The Dalai Lama: A Spiritual Leader Above a Political One
China and Tibet have a long history of relations. Beginning with the Manchu rule of Tibet, conflicts and disputes between the Chinese and Tibetans have persisted. Unwilling to compromise with a centralized ruler, Tibet seized the opportunity to claim itself as an independent state after the overthrow of the Qing Dynasty. However, following the establishment of the People’s Republic of China in 1949, Tibet became an integral part of China. From then on, numerous riots and uprisings for Tibetan independence and the preservation of Tibetan traditional culture and religion have taken place (Goldstein 84-86).
One aspect of the complex relationship between China and Tibet has some connection with the Dalai Lama selection process. As a tradition of Tibetan Buddhism, Finding the reincarnation of the Dalai (more…)
By Gabe Brower, V Form, Daphne Huang, VI Form, Abby Moses, VI Form, and Emily Tanner, VI Form
2015 Sri Lanka Summer Trip Scrapbook
The Sri Lanka summer trip (click here for scrapbook!) was offered as one of the St. Mark’s global citizenship travel opportunities supported by Envoys, a liaison program that seeks to educate students about the world through exposure and hands-on experiences in different countries and cultures. The St. Markers who participated in the trip applied through the St. Mark’s global citizenship program. Our days in Sri Lanka were unique in many senses. Not only were we given a wonderful travel and learning opportunity to engage in the culture and environment of Sri Lanka, but we also got the chance to partner with an educational non-profit organization called Educate Lanka.
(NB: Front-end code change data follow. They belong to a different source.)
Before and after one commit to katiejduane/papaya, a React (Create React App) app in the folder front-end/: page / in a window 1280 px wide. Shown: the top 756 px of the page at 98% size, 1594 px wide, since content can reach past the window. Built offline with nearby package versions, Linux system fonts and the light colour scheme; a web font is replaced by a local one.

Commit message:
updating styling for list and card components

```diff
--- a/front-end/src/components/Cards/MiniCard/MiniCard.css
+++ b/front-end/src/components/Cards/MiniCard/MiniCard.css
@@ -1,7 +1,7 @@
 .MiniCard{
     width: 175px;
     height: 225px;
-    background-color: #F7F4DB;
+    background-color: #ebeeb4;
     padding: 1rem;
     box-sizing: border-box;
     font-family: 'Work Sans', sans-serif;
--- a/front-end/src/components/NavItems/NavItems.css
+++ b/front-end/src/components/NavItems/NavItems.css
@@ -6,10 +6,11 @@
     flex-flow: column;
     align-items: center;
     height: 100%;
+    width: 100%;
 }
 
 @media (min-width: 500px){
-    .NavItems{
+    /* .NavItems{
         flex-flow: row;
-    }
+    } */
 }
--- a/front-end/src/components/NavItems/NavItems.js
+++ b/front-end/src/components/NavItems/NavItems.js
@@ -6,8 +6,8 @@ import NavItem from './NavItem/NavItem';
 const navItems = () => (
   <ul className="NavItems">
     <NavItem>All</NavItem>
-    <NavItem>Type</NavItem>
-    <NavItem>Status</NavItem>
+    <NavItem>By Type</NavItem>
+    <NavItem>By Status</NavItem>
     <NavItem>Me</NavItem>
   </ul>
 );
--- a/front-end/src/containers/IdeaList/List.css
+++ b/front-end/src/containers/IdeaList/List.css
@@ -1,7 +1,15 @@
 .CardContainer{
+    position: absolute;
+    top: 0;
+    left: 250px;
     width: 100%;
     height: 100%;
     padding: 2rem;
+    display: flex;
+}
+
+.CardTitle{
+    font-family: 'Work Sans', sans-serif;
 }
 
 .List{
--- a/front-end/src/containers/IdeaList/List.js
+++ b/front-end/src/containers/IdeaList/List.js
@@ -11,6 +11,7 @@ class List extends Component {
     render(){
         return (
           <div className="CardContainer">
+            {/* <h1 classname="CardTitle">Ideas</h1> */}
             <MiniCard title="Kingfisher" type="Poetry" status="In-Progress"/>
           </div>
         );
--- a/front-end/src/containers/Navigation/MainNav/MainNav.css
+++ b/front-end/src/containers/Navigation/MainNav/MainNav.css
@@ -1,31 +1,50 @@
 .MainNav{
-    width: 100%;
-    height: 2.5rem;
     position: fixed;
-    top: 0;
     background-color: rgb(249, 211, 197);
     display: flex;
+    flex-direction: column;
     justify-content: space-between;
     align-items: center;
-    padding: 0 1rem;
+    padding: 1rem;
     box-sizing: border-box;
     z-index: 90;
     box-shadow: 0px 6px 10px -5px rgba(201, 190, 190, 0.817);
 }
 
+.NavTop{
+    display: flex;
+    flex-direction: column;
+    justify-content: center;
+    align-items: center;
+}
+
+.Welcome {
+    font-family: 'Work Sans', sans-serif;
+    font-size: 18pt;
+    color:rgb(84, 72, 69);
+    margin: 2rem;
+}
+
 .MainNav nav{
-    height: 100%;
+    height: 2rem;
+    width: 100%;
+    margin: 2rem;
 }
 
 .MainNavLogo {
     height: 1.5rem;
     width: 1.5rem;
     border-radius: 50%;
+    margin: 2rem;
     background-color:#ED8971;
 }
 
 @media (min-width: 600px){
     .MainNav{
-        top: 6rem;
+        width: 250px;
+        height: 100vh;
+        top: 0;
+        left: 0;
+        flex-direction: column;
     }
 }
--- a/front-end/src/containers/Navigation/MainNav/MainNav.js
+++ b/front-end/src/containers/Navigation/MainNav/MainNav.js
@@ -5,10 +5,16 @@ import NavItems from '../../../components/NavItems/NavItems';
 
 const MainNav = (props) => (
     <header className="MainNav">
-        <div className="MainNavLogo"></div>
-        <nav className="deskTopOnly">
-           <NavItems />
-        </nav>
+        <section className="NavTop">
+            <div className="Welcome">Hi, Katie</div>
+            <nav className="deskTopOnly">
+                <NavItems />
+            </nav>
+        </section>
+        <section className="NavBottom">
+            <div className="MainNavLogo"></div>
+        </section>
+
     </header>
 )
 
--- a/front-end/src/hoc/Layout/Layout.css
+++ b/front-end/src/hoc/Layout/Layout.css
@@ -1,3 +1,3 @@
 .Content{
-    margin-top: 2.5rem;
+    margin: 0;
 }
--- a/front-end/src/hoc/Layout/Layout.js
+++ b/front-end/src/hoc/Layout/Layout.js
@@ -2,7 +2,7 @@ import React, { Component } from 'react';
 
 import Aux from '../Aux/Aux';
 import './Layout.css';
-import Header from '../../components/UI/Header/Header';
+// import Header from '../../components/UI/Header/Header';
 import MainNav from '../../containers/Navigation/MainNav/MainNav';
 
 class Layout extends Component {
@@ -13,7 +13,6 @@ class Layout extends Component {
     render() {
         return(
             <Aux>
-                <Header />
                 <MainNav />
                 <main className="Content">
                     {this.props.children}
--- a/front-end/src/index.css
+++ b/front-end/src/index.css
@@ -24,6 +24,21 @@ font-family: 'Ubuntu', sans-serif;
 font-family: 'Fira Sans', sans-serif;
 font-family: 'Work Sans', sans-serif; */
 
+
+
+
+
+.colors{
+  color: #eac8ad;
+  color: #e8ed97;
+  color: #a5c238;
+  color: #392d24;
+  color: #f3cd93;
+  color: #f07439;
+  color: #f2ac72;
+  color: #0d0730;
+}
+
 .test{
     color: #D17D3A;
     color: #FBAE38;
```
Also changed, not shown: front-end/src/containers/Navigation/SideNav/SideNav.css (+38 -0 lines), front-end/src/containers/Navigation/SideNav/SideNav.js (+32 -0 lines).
Educate Lanka provides students in Sri Lanka with scholarships by matching each student with a sponsor. By the end of the trip, we were able (more…)